On a recent day, a group of Hispanic men shared a joke as they played pool at an older adult center in Queens. Across the large, multipurpose room, Asian women participated in an exercise class. In classrooms dotting the perimeter, older adults learned about the value of eating healthy and took English as a second language classes.
This scene wasn’t unique. It is a typical day at one of the Department for the Aging’s network of almost 250 older adult centers spread across the five boroughs. There is something for nearly everyone.
Many centers have art, music and dance classes along with walking clubs and yoga. Among the many offerings are recreational trips to museums and other cultural outings. Some unique offerings also include the falls prevention classes “Stay Active and Independent for Life” and “Tai Chi for Arthritis,” with activities in support of annual Falls Prevention Awareness Day on Sept. 23.
Through technology classes at more than 100 senior centers, older adults learn about computer hardware, software programs such as Word and Excel, and how to safely browse the internet.
Meals are also provided for a nominal suggested donation. For some older New Yorkers living on a limited income, these meals are a primary source of nutrition and ease fears related to financial stress. No one should have to choose between paying for meals or medications.
For older adults suffering with depression, anxiety and other mental health ailments, clinicians provide on-site group and individual counseling sessions at dozens of senior centers in multiple languages. This further expands the network of care in a safe environment for older adults who may not normally seek help.
While September is National Senior Center Month, we shouldn’t wait until September to celebrate these hubs of activity and social connectedness. Senior centers should be celebrated year-round. In fact, senior center members who participated in a survey told us that socialization was a main reason for them joining their local center.

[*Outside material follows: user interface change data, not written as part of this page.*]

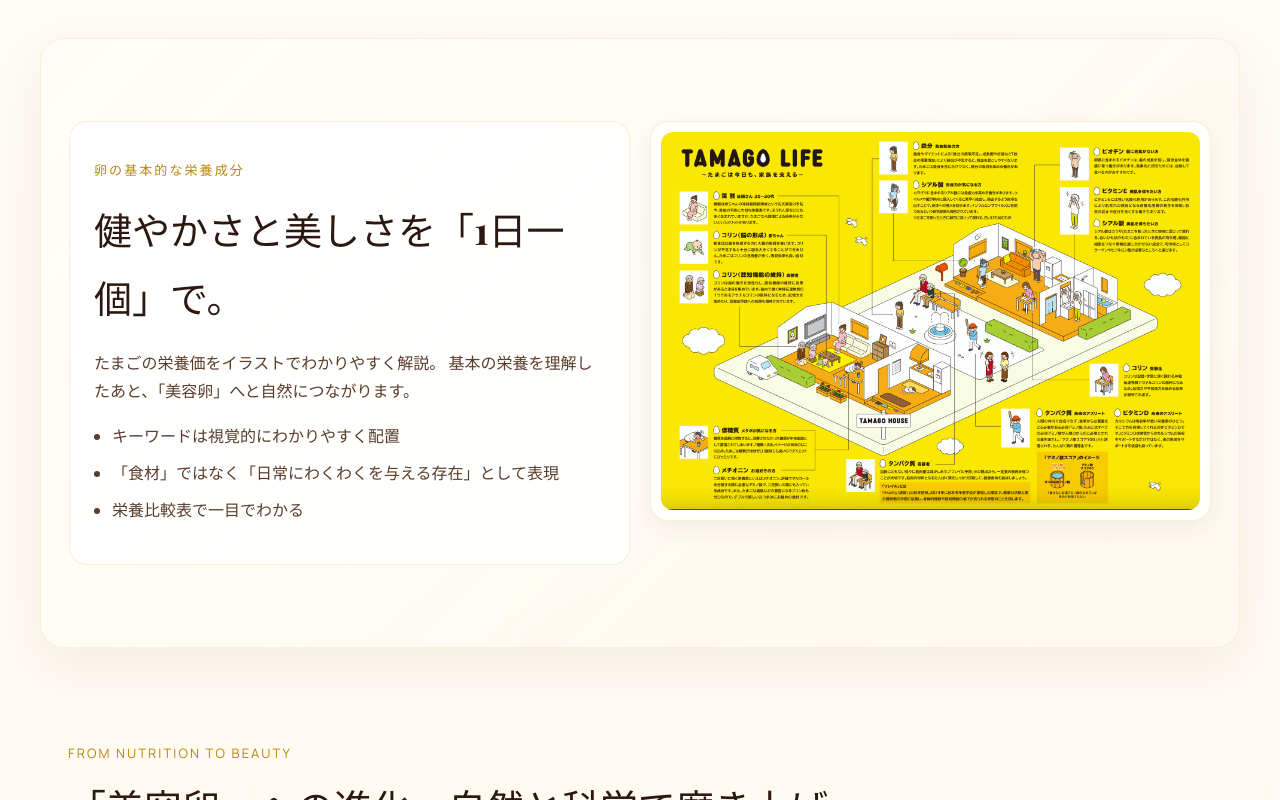
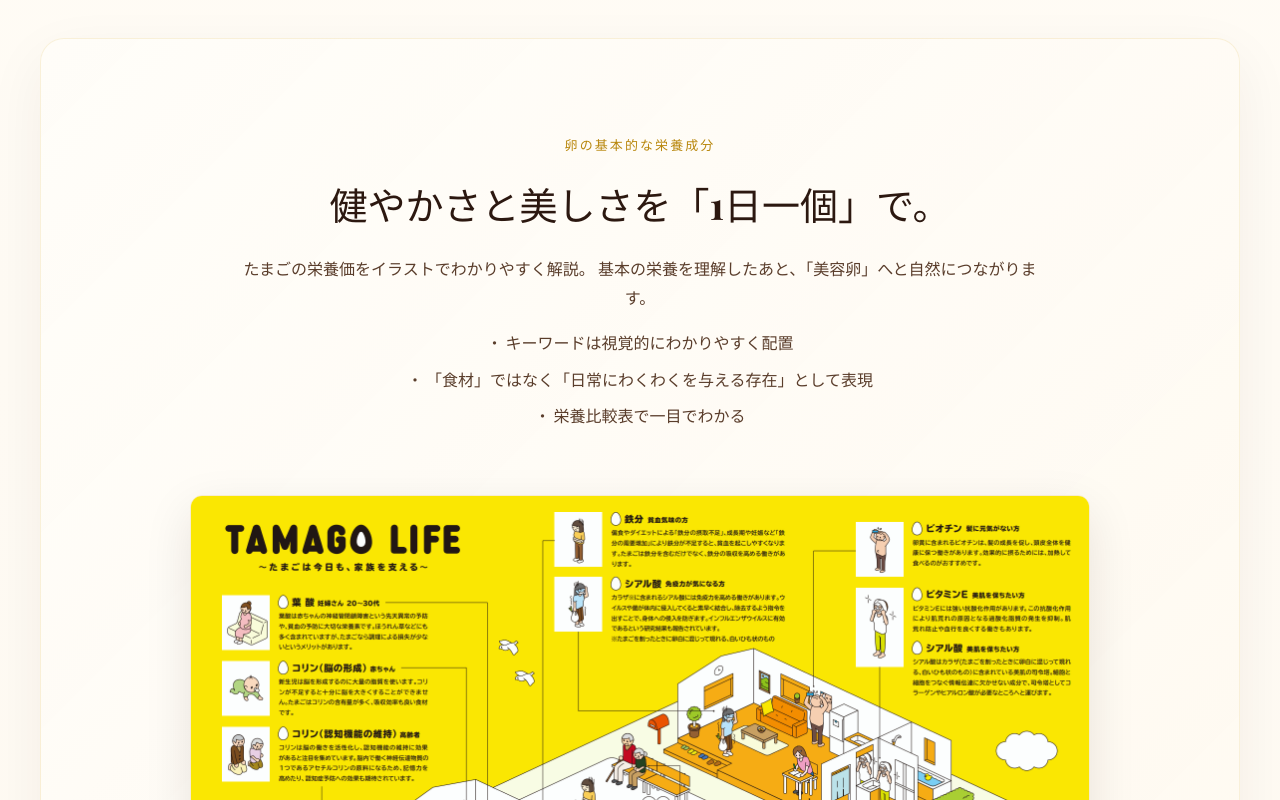
Before and after one commit to yoshi0323/egg202512, a React (Vite) app in the folder landing/: page / in a window 1280 px wide. Shown: the part 1540-2340 px from the top of the page. Built offline with nearby package versions, Linux system fonts and the light colour scheme.

Commit message:
Refine design: stack nutrition section vertically, remove copy labels and extra text for luxury feel

```diff
--- a/landing/src/App.css
+++ b/landing/src/App.css
@@ -260,6 +260,23 @@ h1 {
   box-shadow: 0 20px 60px rgba(44, 24, 16, 0.06);
 }
 
+/* 新しい縦積みレイアウト用 */
+.nutrition-container {
+  display: flex;
+  flex-direction: column;
+  align-items: center;
+  gap: 48px;
+  text-align: center;
+}
+
+.nutrition-container .text-block {
+  max-width: 800px;
+  border: none;
+  background: transparent;
+  padding: 0;
+  box-shadow: none;
+}
+
 .section.highlight {
   background: linear-gradient(135deg, rgba(212, 175, 55, 0.08), rgba(245, 166, 35, 0.05));
   border-radius: 24px;
@@ -428,17 +445,19 @@ h2 {
 }
 
 .image-block {
-  background: rgba(255, 255, 255, 0.9);
+  width: 100%;
+  max-width: 900px;
+  margin: 0 auto;
+  border-radius: 12px;
+  /* 画像側の角丸 */
+  overflow: hidden;
+  box-shadow: 0 16px 48px rgba(44, 24, 16, 0.1);
   border: 1px solid rgba(212, 175, 55, 0.2);
-  border-radius: 18px;
-  padding: 10px;
-  box-shadow: 0 8px 24px rgba(44, 24, 16, 0.06);
 }
 
 .nutrition-image {
   width: 100%;
   height: auto;
-  border-radius: 12px;
   display: block;
 }
 
@@ -588,27 +607,32 @@ h2 {
   background: rgba(255, 255, 255, 0.9);
   border: 1px solid rgba(212, 175, 55, 0.2);
   border-radius: 18px;
-  padding: 24px;
+  padding: 40px;
+  text-align: center;
 }
 
 .naming-main h3 {
-  margin: 6px 0 4px;
+  margin: 12px 0 8px;
   color: #2c1810;
+  font-size: 28px;
 }
 
 .copy-grid {
   display: grid;
-  grid-template-columns: repeat(auto-fit, minmax(220px, 1fr));
-  gap: 10px;
-  margin: 14px 0;
+  grid-template-columns: repeat(auto-fit, minmax(280px, 1fr));
+  gap: 20px;
+  margin-top: 32px;
 }
 
 .copy-card {
-  padding: 14px;
-  border-radius: 14px;
-  border: 1px solid rgba(212, 175, 55, 0.2);
-  background: rgba(255, 253, 248, 0.9);
+  padding: 24px;
+  border-radius: 16px;
+  border: 1px solid rgba(212, 175, 55, 0.15);
+  background: linear-gradient(135deg, rgba(255, 253, 248, 0.95), rgba(255, 255, 255, 0.9));
   color: #5a3d2b;
+  font-family: 'Playfair Display', 'Noto Serif JP', serif;
+  font-size: 16px;
+  box-shadow: 0 4px 12px rgba(44, 24, 16, 0.04);
 }
 
 .note {
--- a/landing/src/App.jsx
+++ b/landing/src/App.jsx
@@ -142,7 +142,7 @@ function App() {
       </section>
 
       <section className="section warm">
-        <div className="split">
+        <div className="nutrition-container">
           <div className="text-block">
             <p className="eyebrow">卵の基本的な栄養成分</p>
             <h2>健やかさと美しさを「1日一個」で。</h2>
@@ -150,10 +150,10 @@ function App() {
               たまごの栄養価をイラストでわかりやすく解説。
               基本の栄養を理解したあと、「美容卵」へと自然につながります。
             </p>
-            <ul className="list">
-              <li>キーワードは視覚的にわかりやすく配置</li>
-              <li>「食材」ではなく「日常にわくわくを与える存在」として表現</li>
-              <li>栄養比較表で一目でわかる</li>
+            <ul className="list" style={{ listStyle: 'none', padding: 0 }}>
+              <li>・ キーワードは視覚的にわかりやすく配置</li>
+              <li>・ 「食材」ではなく「日常にわくわくを与える存在」として表現</li>
+              <li>・ 栄養比較表で一目でわかる</li>
             </ul>
           </div>
           <div className="image-block">
@@ -343,14 +343,10 @@ function App() {
           <div className="copy-grid">
             {copyLines.map((line) => (
               <div key={line} className="copy-card">
-                <span className="micro">COPY</span>
                 <p>{line}</p>
               </div>
             ))}
           </div>
-          <p className="note">
-            ブランドストーリーで「共感」を作り、ネーミング＆コピーで「憧れと記憶に残る強さ」を持たせます。
-          </p>
         </div>
       </section>
 
```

Nearly 30,000 older New Yorkers take advantage of the benefits of older adult centers daily. Membership is free and open to anyone age 60 or older. Immigration status and income are never barriers to entry.
From health and wellness to educational classes and even bingo, go see for yourself what senior centers have to offer. Call 311 to find a location near you.
Lorraine Cortés-Vázquezis commissioner of the New York City Department for the Aging. Prior to joining the de Blasio administration, she served in executive leadership roles with AARP,EmblemHealth and other organizations. She also served as New York’s first Latina Secretary of State.